Time to "spring forward" in some countries - and on the second Sunday in March, most of the United States will lose an hour of sleep.
Daylight saving time (DST) begins on Sunday at 2 a.m. and has been an accepted practice in the U.S. since World War I, according to The Washington Post, but the reason why is often misconstrued.
Here are a few commonly believed myths about DST.
1. It's for the farmers. They need to get up earlier and have more time to harvest their crops.
When American school children sleepily ask why the clocks changed and they had to get out of bed earlier, they are often told the farmers are to blame.
"That's the complete inverse of what's true," said Michael Downing, professor at Tufts University and author of "Spring Forward: The Annual Madness of Daylight Saving Time," according to National Geographic. "The farmers were the only organized lobby against daylight saving in the history of the country.
"The farmers were the reason we never had a peacetime daylight saving time until 1966," Downing explained. "They had a powerful lobby and were against it vociferously." One less hour means one less hour to haul the harvest to market.
Turns out, the cows aren't big fans of it either.

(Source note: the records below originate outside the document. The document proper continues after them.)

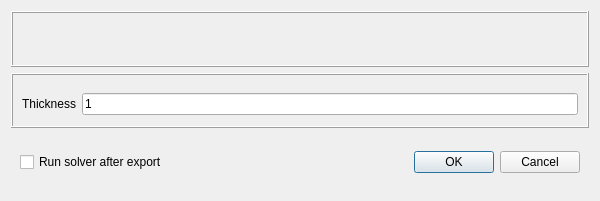
Qt form src/foammesh/view/export/export_2D_plane_dialog.ui (TheErevnaa/FoamMesh) before a commit.
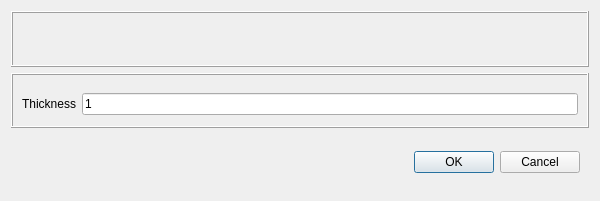
The same form after that commit. Custom widgets are drawn as their Qt base class.

What changed in the file:
```diff
--- a/src/foammesh/view/export/export_2D_plane_dialog.ui
+++ b/src/foammesh/view/export/export_2D_plane_dialog.ui
@@ -71,13 +71,6 @@
    <item>
     <widget class="QWidget" name="widget_2" native="true">
      <layout class="QHBoxLayout" name="horizontalLayout_6">
-      <item>
-       <widget class="QCheckBox" name="run">
-        <property name="text">
-         <string>Run solver after export</string>
-        </property>
-       </widget>
-      </item>
       <item>
        <spacer name="horizontalSpacer">
         <property name="orientation">
```
Left out of the diff: 2 changed lines with no effect on the pictures.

"It can be a challenge," said Greg Perry, co-owner of Perrydell Farm in York Township, Pa, according to York Daily Record. "If you change anything, like the time of milking, the cows can recognize it. It takes a little time for them to get used to it."
2. OK, we apologize to the farmers. It must be because we save energy, right? We get up and use more sunlight hours.
"An annual rite of spring, daylight saving time is also a matter of energy conservation. By having a little more natural daylight at our disposal, we can help keep daily energy costs down for families and businesses," Rep. Fred Upton (R-Mich.) said in a 2013 press release.
"This has been a winter full of snowstorms and long, dreary days," Upton continued. "Daylight Saving Time coming earlier helps clear away the winter blues a little earlier, and happens to save some energy and money along the way. Government analysis has proven that extra sunshine provides more than just smiles. Daylight Saving Time saves consumers money and also curbs the nation's energy consumption, which means lower energy bills, less pollution, and more reasons to enjoy the outdoors."
According to The Atlantic, the smiles turned to scowls when Californians saw their electric bills after a study was conducted by the California Energy Commission. "Formally, weather- and lighting-corrected savings from DST were estimated at 0.18 percent," the study found.
A study conducted in Indiana in 2006 found that DST actually increased energy use, most likely due to an increase in air conditioner use, according to the Wall Street Journal.
3. The extra daylight makes us healthier and happier.
Sure, we all need a vitamin D boost, but the disruption in our sleep cycles can do harm that popping a vitamin supplement can't fix.
"The Monday and Tuesday after moving the clocks ahead one hour in March is associated with a 10 percent increase in the risk of having a heart attack," University of Alabama at Birmingham Associate Professor Martin Young said, according to university news. "The opposite is true when falling back in October. This risk decreases by about 10 percent."
People who suffer from mental health issues are greatly affected by the change. According to a 2008 study published in Sleep and Biological Rhythms, male suicide rates in Australia increased during the weeks following the clock change.
The time shift can even trigger cluster headaches.
"These attacks, which occur every day, occur for six to eight weeks and then go away in a cluster cycle," said Dr. Stewart Tepper, headache pain specialist of Cleveland Clinic, according to Everyday Health. "They cluster, that's why it's called cluster, and it looks like you can actually trigger a cycle by switching the time with daylight savings time."
Workplace accidents also increase due to employee sleepiness. A 2009 study published in the Journal of Applied Psychology noted a 6 percent spike in mining injuries on the Monday following the time change.
4. DST is good for business.
Researchers have found that DST increases Monday morning "cyberloafing" - goofing off on the internet instead of getting work done. For every hour of interrupted sleep, study participants cyberloafed for 20 percent of the time allotted to complete a task, according to a 2012 study. Study authors wrote, "We also demonstrate that the shift to Daylight Saving Time (DST) results in a dramatic increase in cyberloafing behavior at the national level."